Difference listings:
*-*-*

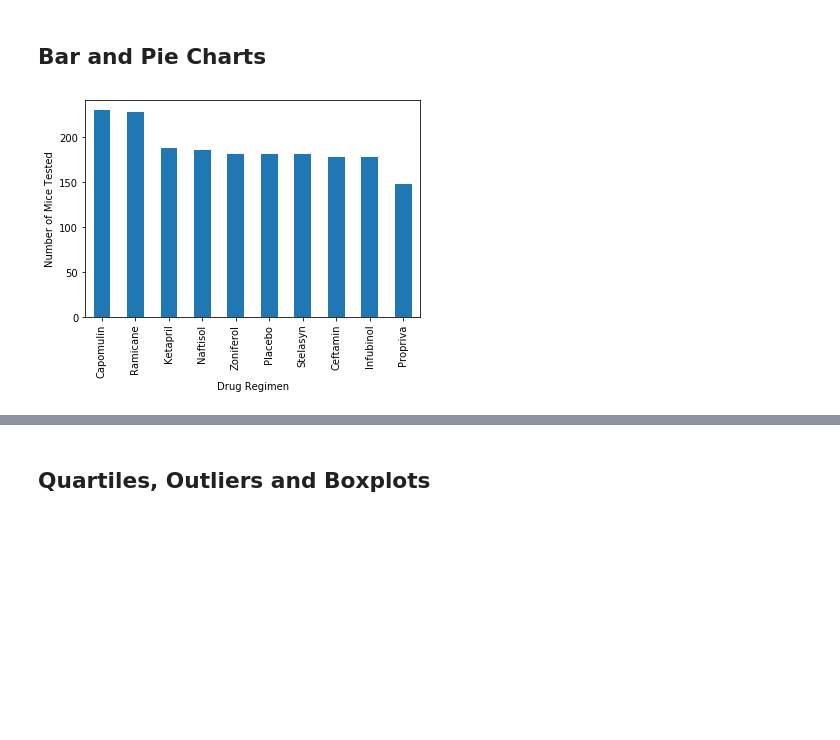
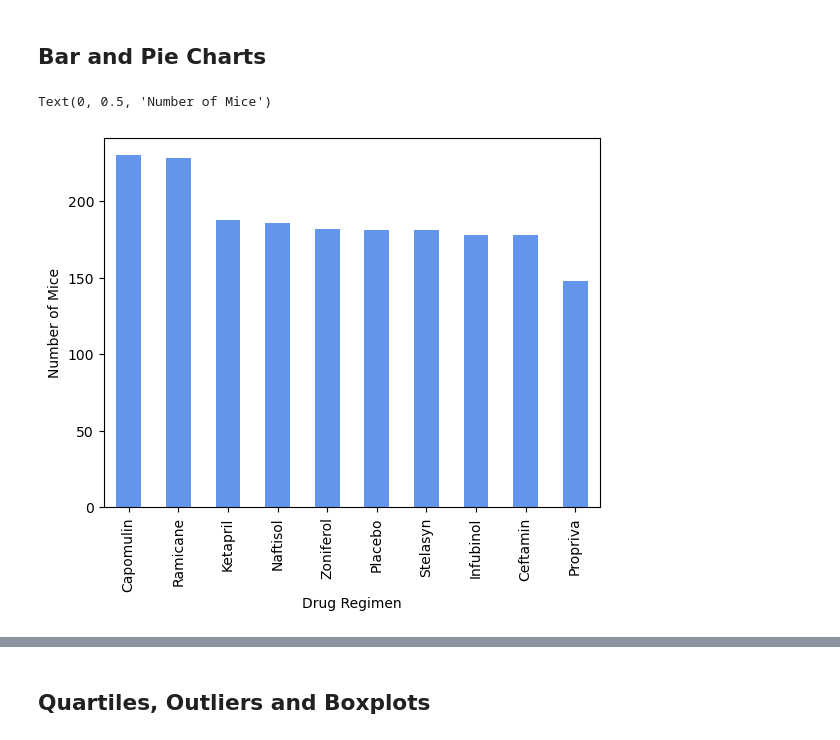
Before and after one commit to aichoudiallo/Matplotlib_challenge, a Jupyter notebook: module_5_starter_code/Pymaceuticals/pymaceuticals_starter.ipynb, the cells around one changed output, grey strips where cells are left out. Cells and saved outputs as stored; diff of their text form; code cells hidden in the pictures; blank space fills up the shorter version.

```diff
--- a/module_5_starter_code/Pymaceuticals/pymaceuticals_starter.ipynb
+++ b/module_5_starter_code/Pymaceuticals/pymaceuticals_starter.ipynb
@@ -10,6 +10,10 @@
 import matplotlib.pyplot as plt
 import pandas as pd
 import scipy.stats as st
+import numpy as np
+import seaborn as sns
+from scipy.stats import linregress
+
 
 # Study data files
 mouse_metadata_path = "data/Mouse_metadata.csv"
@@ -20,6 +24,9 @@ mouse_metadata = pd.read_csv(mouse_metadata_path)
 study_results = pd.read_csv(study_results_path)
 
 # Combine the data into a single dataset
+Combined_data = pd.merge(mouse_metadata, study_results, how='outer')
+
 
 # Display the data table for preview
+Combined_data.head()
 # %% [output]
@@ -35,6 +45,8 @@ study_results = pd.read_csv(study_results_path)
 249
 # %%
 # Getting the duplicate mice by ID number that shows up for Mouse ID and Timepoint.
+dup_mice_ID = Combined_data.loc[Combined_data.duplicated(subset=['Mouse ID', 'Timepoint']),'Mouse ID'].unique()
+dup_mice_ID
 # %% [output]
 array(['g989'], dtype=object)
 # %%
@@ -57,3 +71,5 @@ array(['g989'], dtype=object)
 # %%
 # Create a clean DataFrame by dropping the duplicate mouse by its ID.
+clean_df = Combined_data[Combined_data['Mouse ID'].isin(dup_mice_ID)==False]
+clean_df.head()
 # %% [output]
@@ -111,5 +146,13 @@ array(['g989'], dtype=object)
 ## Bar and Pie Charts
 # %%
 # Generate a bar plot showing the total number of timepoints for all mice tested for each drug regimen using Pandas.
+mice_count = clean_df["Drug Regimen"].value_counts()
+mice_count
+
+plot_pandas = mice_count.plot.bar(color='cornflowerblue')
+
+plt.xlabel("Drug Regimen")
+plt.ylabel("Number of Mice")
 # %% [output]
+Text(0, 0.5, 'Number of Mice')
-[figure, old version]
+[figure, new version]
```
Also changed, not shown: parts of 20 cells of this notebook.
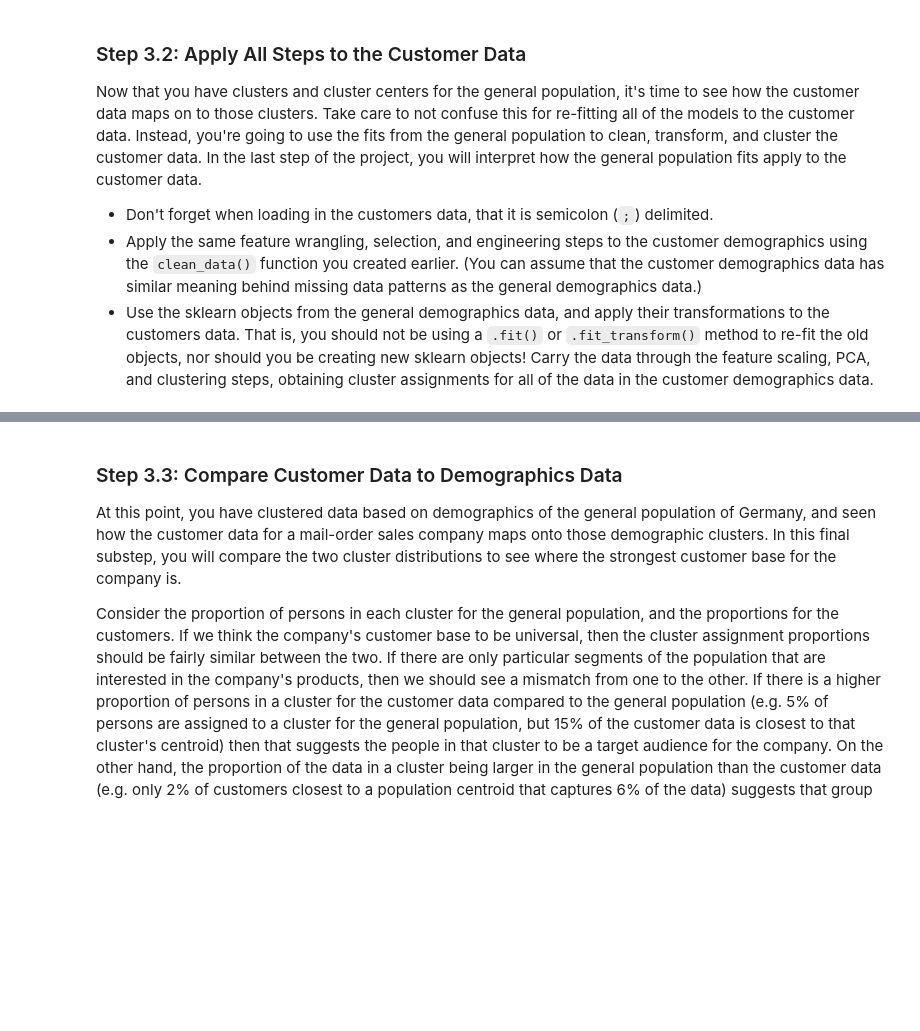
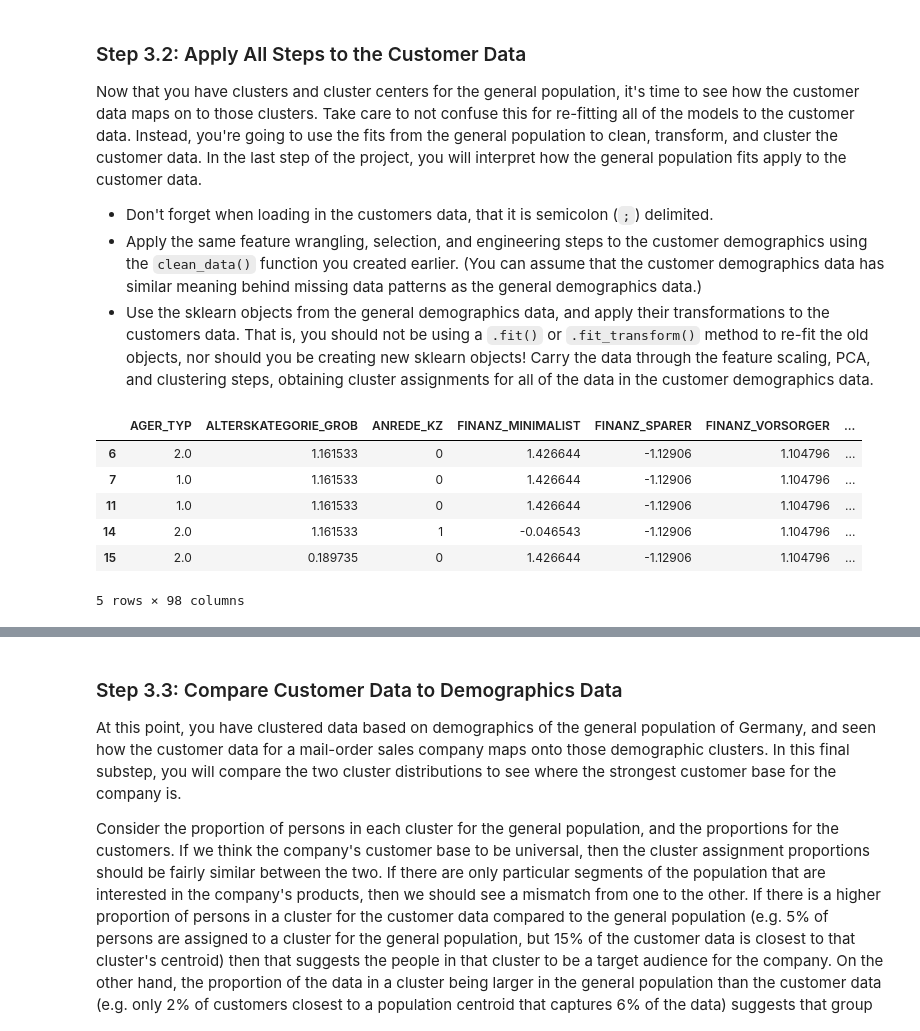
Before and after one commit to KeraKitty/identify_customer_segments, a Jupyter notebook: Identify_Customer_Segments.ipynb, the cells around one changed output, grey strips where cells are left out. Cells and saved outputs as stored; diff of their text form; code cells hidden in the pictures; blank space fills up the shorter version.

```diff
--- a/Identify_Customer_Segments.ipynb
+++ b/Identify_Customer_Segments.ipynb
@@ -1539,17 +1504,18 @@ def find_scale_cols(df):
             cols_to_scale.append(col) #
 
     return cols_to_scale
-
-# Initialize scaler
-scaler = StandardScaler()
-
-# Define scaling function
-def scale_df(df):
-    # Identify features to be scaled
-    scale_cols = find_scale_cols(df)
-
-    # Scale selected features
-    df[scale_cols] = scaler.fit_transform(df[scale_cols]) # Fit & transform selected columns
+# %%
+# Initialize scaler
+scaler = StandardScaler()
+
+# Get columns to fit and fitted model
+scale_cols = find_scale_cols(azdias_clean)
+scale_model = scaler.fit(azdias_clean[scale_cols])
+
+# Define scaling function
+def scale_df(df):
+    # Scale selected features
+    df[scale_cols] = scale_model.transform(df[scale_cols])
 # %%
 # Apply feature scaling to the general population demographics data.
 scale_df(azdias_clean)
@@ -2051,0 +2016,22 @@ customers_clean = clean_data(customers)
+# %%
+# Drop & impute missing values
+imp_missing(customers_clean, mf_cols, med_cols)
+drop_list = []
+for col in customers_clean.columns:
+    if (col not in mf_cols) | (col not in med_cols):
+        drop_list.append(col)
+customers_clean.dropna(subset = drop_list, inplace = True)
+
+# Scale data
+scale_df(customers_clean)
+
+# Verify imputation and scaling successful
+customers_clean.head()
+# %% [output]
+|  | AGER_TYP | ALTERSKATEGORIE_GROB | ANREDE_KZ | FINANZ_MINIMALIST | FINANZ_SPARER | FINANZ_VORSORGER | ... |
+| 6 | 2.0 | 1.161533 | 0 | 1.426644 | -1.12906 | 1.104796 | ... |
+| 7 | 1.0 | 1.161533 | 0 | 1.426644 | -1.12906 | 1.104796 | ... |
+| 11 | 1.0 | 1.161533 | 0 | 1.426644 | -1.12906 | 1.104796 | ... |
+| 14 | 2.0 | 1.161533 | 1 | -0.046543 | -1.12906 | 1.104796 | ... |
+| 15 | 2.0 | 0.189735 | 0 | 1.426644 | -1.12906 | 1.104796 | ... |
+5 rows × 98 columns
```
Also changed, not shown: parts of 39 cells of this notebook.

*-*-*

Within the entries, find all lines holding "scaling" and copy each one.

-# Define scaling function
+# Define scaling function
 # Apply feature scaling to the general population demographics data.
+# Verify imputation and scaling successful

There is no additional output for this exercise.